→ **YOUR INSTRUCTIONS**: Can you output the records below exactly as they are written?

Edit tracking data
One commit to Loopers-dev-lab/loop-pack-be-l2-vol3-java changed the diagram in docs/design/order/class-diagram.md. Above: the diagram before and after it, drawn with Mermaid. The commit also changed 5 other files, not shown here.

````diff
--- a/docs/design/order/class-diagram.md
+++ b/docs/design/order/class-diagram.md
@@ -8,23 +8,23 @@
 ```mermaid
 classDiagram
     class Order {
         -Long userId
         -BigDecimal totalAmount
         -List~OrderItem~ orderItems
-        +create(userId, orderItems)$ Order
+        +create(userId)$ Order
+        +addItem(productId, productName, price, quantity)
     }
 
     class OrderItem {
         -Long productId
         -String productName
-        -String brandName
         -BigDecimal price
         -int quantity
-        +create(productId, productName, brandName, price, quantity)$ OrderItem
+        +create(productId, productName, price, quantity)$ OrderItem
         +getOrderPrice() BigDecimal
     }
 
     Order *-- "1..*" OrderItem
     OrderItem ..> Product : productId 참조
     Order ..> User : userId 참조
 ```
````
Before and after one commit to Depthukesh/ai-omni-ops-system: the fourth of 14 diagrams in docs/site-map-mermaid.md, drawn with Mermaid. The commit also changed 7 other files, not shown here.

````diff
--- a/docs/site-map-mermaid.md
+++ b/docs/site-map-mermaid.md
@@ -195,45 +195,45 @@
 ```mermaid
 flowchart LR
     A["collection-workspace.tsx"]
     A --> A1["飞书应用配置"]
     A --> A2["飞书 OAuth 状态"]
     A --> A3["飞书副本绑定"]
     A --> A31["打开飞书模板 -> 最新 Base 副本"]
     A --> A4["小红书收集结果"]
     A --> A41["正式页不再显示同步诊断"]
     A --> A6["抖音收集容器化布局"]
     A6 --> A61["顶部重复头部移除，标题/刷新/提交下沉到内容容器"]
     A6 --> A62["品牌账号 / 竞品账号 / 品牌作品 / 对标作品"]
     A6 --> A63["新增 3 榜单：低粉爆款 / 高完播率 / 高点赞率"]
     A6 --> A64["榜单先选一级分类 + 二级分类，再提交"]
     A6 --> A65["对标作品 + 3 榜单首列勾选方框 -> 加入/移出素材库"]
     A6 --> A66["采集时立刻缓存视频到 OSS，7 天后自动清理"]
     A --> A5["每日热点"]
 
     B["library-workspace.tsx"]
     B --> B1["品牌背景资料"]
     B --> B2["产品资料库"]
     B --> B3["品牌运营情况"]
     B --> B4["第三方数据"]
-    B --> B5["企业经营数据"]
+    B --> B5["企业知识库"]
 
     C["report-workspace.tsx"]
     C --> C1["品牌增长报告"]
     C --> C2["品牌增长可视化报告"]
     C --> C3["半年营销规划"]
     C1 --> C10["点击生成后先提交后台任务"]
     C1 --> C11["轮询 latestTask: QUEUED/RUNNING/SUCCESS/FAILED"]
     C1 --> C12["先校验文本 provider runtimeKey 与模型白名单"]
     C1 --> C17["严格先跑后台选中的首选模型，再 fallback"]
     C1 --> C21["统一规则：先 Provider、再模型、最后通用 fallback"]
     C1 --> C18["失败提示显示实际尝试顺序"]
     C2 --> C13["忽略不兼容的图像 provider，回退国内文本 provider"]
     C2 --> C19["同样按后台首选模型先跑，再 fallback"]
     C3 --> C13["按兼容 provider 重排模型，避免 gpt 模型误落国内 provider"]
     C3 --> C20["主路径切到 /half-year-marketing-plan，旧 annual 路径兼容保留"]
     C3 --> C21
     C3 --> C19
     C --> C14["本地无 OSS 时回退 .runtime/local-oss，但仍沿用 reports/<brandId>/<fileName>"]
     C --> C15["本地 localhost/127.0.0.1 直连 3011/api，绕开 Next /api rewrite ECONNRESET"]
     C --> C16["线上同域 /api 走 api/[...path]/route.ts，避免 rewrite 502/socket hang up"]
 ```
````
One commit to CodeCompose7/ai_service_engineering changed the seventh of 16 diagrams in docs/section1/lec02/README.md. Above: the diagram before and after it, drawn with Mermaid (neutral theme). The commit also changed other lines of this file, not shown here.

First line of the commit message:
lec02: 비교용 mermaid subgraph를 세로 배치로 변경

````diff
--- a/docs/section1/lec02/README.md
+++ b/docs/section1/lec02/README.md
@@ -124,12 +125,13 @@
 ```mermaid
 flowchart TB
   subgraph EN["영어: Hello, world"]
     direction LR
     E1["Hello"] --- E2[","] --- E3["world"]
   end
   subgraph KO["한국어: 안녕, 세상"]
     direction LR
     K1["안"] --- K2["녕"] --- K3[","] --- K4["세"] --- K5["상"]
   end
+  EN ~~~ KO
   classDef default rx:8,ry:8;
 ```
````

→ **YOUR SOLUTION**:
One commit to Loopers-dev-lab/loop-pack-be-l2-vol3-java changed the diagram in docs/design/order/class-diagram.md. Above: the diagram before and after it, drawn with Mermaid. The commit also changed 5 other files, not shown here.

````diff
--- a/docs/design/order/class-diagram.md
+++ b/docs/design/order/class-diagram.md
@@ -8,23 +8,23 @@
 ```mermaid
 classDiagram
     class Order {
         -Long userId
         -BigDecimal totalAmount
         -List~OrderItem~ orderItems
-        +create(userId, orderItems)$ Order
+        +create(userId)$ Order
+        +addItem(productId, productName, price, quantity)
     }
 
     class OrderItem {
         -Long productId
         -String productName
-        -String brandName
         -BigDecimal price
         -int quantity
-        +create(productId, productName, brandName, price, quantity)$ OrderItem
+        +create(productId, productName, price, quantity)$ OrderItem
         +getOrderPrice() BigDecimal
     }
 
     Order *-- "1..*" OrderItem
     OrderItem ..> Product : productId 참조
     Order ..> User : userId 참조
 ```
````
Before and after one commit to Depthukesh/ai-omni-ops-system: the fourth of 14 diagrams in docs/site-map-mermaid.md, drawn with Mermaid. The commit also changed 7 other files, not shown here.

````diff
--- a/docs/site-map-mermaid.md
+++ b/docs/site-map-mermaid.md
@@ -195,45 +195,45 @@
 ```mermaid
 flowchart LR
     A["collection-workspace.tsx"]
     A --> A1["飞书应用配置"]
     A --> A2["飞书 OAuth 状态"]
     A --> A3["飞书副本绑定"]
     A --> A31["打开飞书模板 -> 最新 Base 副本"]
     A --> A4["小红书收集结果"]
     A --> A41["正式页不再显示同步诊断"]
     A --> A6["抖音收集容器化布局"]
     A6 --> A61["顶部重复头部移除，标题/刷新/提交下沉到内容容器"]
     A6 --> A62["品牌账号 / 竞品账号 / 品牌作品 / 对标作品"]
     A6 --> A63["新增 3 榜单：低粉爆款 / 高完播率 / 高点赞率"]
     A6 --> A64["榜单先选一级分类 + 二级分类，再提交"]
     A6 --> A65["对标作品 + 3 榜单首列勾选方框 -> 加入/移出素材库"]
     A6 --> A66["采集时立刻缓存视频到 OSS，7 天后自动清理"]
     A --> A5["每日热点"]
 
     B["library-workspace.tsx"]
     B --> B1["品牌背景资料"]
     B --> B2["产品资料库"]
     B --> B3["品牌运营情况"]
     B --> B4["第三方数据"]
-    B --> B5["企业经营数据"]
+    B --> B5["企业知识库"]
 
     C["report-workspace.tsx"]
     C --> C1["品牌增长报告"]
     C --> C2["品牌增长可视化报告"]
     C --> C3["半年营销规划"]
     C1 --> C10["点击生成后先提交后台任务"]
     C1 --> C11["轮询 latestTask: QUEUED/RUNNING/SUCCESS/FAILED"]
     C1 --> C12["先校验文本 provider runtimeKey 与模型白名单"]
     C1 --> C17["严格先跑后台选中的首选模型，再 fallback"]
     C1 --> C21["统一规则：先 Provider、再模型、最后通用 fallback"]
     C1 --> C18["失败提示显示实际尝试顺序"]
     C2 --> C13["忽略不兼容的图像 provider，回退国内文本 provider"]
     C2 --> C19["同样按后台首选模型先跑，再 fallback"]
     C3 --> C13["按兼容 provider 重排模型，避免 gpt 模型误落国内 provider"]
     C3 --> C20["主路径切到 /half-year-marketing-plan，旧 annual 路径兼容保留"]
     C3 --> C21
     C3 --> C19
     C --> C14["本地无 OSS 时回退 .runtime/local-oss，但仍沿用 reports/<brandId>/<fileName>"]
     C --> C15["本地 localhost/127.0.0.1 直连 3011/api，绕开 Next /api rewrite ECONNRESET"]
     C --> C16["线上同域 /api 走 api/[...path]/route.ts，避免 rewrite 502/socket hang up"]
 ```
````
One commit to CodeCompose7/ai_service_engineering changed the seventh of 16 diagrams in docs/section1/lec02/README.md. Above: the diagram before and after it, drawn with Mermaid (neutral theme). The commit also changed other lines of this file, not shown here.

First line of the commit message:
lec02: 비교용 mermaid subgraph를 세로 배치로 변경

````diff
--- a/docs/section1/lec02/README.md
+++ b/docs/section1/lec02/README.md
@@ -124,12 +125,13 @@
 ```mermaid
 flowchart TB
   subgraph EN["영어: Hello, world"]
     direction LR
     E1["Hello"] --- E2[","] --- E3["world"]
   end
   subgraph KO["한국어: 안녕, 세상"]
     direction LR
     K1["안"] --- K2["녕"] --- K3[","] --- K4["세"] --- K5["상"]
   end
+  EN ~~~ KO
   classDef default rx:8,ry:8;
 ```
````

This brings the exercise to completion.